The upcoming construction project isn’t the only thing that costs money.

“The increases (in rent) are specifically designed to cover the cost of construction and maintenance,” said Scott Tsunoda, financial operations analyst for the dorms. He also added that money is set aside as a contingent in the event of a natural disaster, such as the 1994 6.8 magnitude earthquake, which caused severe damage to the dorms.

The maintenance costs, which include repainting the rooms every five years, and frequent carpet shampooing or replacement as needed, are only a portion of the total cost of maintaining the dorms.

According to Davis, the dorm fees also pay for the mail room, satellite student union, administration, a portion of the salaries for the police on campus, and the security personnel. While Tsunoda handles the majority of financial responsibilities on campus, there are some things that are out of his hands. He does not post charges to student accounts, and he does not determine the dorm fees.

Rent changes are first proposed by Tim Trevan, director of Student Housing and Conference Services, along with the vice president of student affairs. Then they are considered by a fee advisory committee, and if passed by the committee they are then sent to the CSUN budget office for approval.

While Tsunoda admitted that there is room for improvements, he made it clear that “we always have the students’ needs at the forefront.”

Doug Henderson, 20, has been living in the dorms for three years and says his experience so far has been positive.

While playing a solo game of basketball on the court on the east side of building 9, Henderson said that “so far, everything seems to be all right.”

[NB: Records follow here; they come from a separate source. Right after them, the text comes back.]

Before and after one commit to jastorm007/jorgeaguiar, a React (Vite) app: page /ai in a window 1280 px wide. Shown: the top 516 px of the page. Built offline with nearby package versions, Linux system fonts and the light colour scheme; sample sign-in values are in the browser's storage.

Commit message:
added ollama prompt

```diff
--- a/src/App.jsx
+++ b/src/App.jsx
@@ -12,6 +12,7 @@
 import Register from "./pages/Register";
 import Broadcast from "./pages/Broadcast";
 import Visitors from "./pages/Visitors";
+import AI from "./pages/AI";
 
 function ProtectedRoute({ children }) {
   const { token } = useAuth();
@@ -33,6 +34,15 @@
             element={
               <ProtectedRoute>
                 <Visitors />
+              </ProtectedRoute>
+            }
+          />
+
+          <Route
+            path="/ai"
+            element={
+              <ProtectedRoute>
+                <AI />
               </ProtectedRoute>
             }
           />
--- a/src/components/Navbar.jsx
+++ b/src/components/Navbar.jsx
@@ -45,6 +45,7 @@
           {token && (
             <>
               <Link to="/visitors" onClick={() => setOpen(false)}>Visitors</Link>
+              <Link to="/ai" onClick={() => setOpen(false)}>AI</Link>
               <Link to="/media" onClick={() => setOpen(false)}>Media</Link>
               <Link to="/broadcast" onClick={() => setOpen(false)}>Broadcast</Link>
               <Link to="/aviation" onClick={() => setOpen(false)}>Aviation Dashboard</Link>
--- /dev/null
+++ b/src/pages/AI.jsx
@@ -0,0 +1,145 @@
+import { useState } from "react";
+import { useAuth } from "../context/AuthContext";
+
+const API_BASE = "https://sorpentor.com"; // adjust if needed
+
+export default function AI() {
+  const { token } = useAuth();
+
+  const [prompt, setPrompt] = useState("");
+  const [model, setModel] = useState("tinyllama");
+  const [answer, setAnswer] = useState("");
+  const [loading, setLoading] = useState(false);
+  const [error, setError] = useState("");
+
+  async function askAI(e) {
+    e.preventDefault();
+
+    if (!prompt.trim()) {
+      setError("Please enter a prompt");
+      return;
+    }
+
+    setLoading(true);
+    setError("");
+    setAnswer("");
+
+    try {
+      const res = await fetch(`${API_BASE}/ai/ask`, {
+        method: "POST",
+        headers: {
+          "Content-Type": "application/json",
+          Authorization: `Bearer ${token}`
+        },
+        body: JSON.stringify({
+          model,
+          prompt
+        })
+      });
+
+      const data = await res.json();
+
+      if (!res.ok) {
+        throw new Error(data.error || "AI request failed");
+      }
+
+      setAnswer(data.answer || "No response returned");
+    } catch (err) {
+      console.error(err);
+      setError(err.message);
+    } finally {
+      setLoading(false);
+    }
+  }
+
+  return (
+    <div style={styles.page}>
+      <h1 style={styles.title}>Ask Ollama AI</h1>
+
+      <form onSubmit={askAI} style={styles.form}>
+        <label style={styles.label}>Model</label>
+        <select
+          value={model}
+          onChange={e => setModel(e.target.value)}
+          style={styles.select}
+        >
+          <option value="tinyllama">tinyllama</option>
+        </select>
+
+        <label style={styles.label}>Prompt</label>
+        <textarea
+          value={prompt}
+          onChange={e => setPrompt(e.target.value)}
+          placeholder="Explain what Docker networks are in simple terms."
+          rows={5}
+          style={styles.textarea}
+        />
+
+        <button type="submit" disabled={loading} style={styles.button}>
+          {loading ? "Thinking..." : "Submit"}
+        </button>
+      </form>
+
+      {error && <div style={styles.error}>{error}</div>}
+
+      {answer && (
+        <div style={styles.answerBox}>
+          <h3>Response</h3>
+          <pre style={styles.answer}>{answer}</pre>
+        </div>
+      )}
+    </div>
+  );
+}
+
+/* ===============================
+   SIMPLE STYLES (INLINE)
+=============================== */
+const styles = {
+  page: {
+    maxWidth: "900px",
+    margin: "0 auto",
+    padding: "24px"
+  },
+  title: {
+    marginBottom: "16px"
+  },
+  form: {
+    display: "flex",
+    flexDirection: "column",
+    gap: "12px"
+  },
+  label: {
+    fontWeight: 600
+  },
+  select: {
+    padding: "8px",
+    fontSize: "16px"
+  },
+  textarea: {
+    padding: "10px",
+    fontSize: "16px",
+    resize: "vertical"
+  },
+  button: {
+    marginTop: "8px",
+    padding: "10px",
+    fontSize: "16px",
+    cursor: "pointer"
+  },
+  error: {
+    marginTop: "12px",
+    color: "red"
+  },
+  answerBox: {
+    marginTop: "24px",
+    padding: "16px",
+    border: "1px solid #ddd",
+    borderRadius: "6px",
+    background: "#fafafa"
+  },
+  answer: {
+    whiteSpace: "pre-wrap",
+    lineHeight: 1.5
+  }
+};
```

“Every now and then the maintenance could be a little faster,” he said, adding that some things, such as the Internet connection, have become less reliable over the years.

Bianca Zurita, junior CTVA major, has the same opinion about the dorms. This is her first year living in student housing, and she said that maintenance comes right away and everything seems to be just fine.

“I think it’s great,” Zurita said.

Of course, the money doesn’t always trickle back down to the students through security, repairs and events. Last year the front office was remodeled to give it a modernized, professional appearance.

The front office’s image was revamped with contemporary cubicle walls, new chairs and matching desks.

“It was a lot less attractive and needed an upgrade,” Tsunoda said. Davis said the improvements to the front office are about where it all ended. If you pass through the front office and into the rear corridor connecting the administrative offices, there is little to appreciate among the gray filing cabinets, old wooden desks and dull beige paint on the walls.

When considering living at the dorms, all things must be taken into account. Currently there is a wait list of about 130 people, parking can be difficult at times, and there are more strict rules of conduct associated with on-campus housing. However, while neighboring apartments are charging less, CSUN remains near the median cost of CSU dorms despite the yearly increases. ???

??? ?? ???